**Task instructions**
From the records below, determine the number of lines containing "압력센서". Output that number alone.

[Data entries]
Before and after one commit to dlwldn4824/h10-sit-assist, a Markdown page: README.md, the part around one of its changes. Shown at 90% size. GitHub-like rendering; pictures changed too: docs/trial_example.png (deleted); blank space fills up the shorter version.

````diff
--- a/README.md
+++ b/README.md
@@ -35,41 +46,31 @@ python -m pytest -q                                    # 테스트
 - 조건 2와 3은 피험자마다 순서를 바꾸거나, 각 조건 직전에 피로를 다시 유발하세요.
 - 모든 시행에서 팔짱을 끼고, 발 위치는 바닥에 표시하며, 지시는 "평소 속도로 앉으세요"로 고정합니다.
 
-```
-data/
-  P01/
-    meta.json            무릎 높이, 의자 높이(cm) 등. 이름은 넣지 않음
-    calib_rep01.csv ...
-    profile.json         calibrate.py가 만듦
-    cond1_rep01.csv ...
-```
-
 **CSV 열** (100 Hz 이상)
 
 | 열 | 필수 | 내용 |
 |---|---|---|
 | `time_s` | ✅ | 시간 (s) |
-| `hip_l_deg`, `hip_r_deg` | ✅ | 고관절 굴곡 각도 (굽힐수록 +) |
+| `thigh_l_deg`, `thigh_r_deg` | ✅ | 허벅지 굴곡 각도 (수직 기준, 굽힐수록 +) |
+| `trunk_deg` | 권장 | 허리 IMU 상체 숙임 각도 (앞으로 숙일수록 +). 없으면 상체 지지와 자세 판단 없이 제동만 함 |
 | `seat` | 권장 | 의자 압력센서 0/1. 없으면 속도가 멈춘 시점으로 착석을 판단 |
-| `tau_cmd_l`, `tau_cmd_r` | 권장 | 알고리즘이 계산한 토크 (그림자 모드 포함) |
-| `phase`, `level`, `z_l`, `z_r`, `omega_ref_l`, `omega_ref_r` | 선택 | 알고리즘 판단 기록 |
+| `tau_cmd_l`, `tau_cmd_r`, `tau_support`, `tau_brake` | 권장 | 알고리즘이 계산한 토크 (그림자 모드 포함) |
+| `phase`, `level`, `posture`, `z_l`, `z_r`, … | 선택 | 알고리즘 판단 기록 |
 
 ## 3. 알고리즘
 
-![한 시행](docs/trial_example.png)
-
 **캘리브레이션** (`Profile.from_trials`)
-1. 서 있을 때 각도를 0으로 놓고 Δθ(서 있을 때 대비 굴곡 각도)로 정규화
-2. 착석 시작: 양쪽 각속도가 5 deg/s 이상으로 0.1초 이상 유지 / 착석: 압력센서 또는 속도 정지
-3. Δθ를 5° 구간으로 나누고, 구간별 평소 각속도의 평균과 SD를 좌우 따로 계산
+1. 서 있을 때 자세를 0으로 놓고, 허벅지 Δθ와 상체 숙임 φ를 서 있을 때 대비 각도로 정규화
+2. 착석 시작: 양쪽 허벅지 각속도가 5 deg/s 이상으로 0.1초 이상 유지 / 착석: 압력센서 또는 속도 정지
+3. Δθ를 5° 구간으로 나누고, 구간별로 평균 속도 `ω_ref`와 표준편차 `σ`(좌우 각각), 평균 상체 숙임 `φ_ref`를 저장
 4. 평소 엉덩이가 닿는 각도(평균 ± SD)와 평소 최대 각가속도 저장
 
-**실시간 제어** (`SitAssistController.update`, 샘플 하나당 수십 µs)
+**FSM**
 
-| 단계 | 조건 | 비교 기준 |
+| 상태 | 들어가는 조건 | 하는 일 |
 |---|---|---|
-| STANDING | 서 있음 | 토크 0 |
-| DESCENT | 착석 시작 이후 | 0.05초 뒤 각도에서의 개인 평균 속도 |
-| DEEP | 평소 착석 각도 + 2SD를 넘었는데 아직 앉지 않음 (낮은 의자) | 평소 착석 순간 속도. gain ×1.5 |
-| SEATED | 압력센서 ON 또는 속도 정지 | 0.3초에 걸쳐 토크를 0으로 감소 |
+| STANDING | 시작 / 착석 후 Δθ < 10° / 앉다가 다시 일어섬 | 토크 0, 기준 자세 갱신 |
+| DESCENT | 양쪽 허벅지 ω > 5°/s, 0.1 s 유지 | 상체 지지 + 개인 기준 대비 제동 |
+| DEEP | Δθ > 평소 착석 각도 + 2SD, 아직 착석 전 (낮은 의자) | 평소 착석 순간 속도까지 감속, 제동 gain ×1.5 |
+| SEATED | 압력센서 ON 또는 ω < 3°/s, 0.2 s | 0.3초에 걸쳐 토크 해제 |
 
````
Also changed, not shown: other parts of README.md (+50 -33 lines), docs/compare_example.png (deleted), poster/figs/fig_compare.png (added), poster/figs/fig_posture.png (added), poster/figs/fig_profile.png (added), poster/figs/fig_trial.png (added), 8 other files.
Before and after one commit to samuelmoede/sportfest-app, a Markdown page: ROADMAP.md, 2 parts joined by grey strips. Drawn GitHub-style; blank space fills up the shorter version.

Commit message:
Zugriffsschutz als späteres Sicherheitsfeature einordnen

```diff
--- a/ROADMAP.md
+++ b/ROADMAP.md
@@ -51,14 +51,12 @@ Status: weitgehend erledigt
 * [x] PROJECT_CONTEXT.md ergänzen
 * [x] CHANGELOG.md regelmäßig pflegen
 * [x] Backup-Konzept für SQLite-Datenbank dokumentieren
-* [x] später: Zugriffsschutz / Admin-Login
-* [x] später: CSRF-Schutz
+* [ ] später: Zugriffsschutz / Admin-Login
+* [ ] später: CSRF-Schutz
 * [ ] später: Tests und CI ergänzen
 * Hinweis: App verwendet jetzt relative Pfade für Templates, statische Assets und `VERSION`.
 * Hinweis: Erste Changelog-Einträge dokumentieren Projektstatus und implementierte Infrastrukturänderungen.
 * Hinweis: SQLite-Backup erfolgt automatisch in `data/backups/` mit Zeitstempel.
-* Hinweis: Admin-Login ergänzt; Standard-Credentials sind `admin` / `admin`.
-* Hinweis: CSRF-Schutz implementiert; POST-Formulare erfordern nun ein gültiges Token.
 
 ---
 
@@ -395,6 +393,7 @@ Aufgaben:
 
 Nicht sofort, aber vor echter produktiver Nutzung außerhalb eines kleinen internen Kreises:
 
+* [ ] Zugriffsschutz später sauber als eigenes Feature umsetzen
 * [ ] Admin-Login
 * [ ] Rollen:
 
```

**Solution to the exercise**
5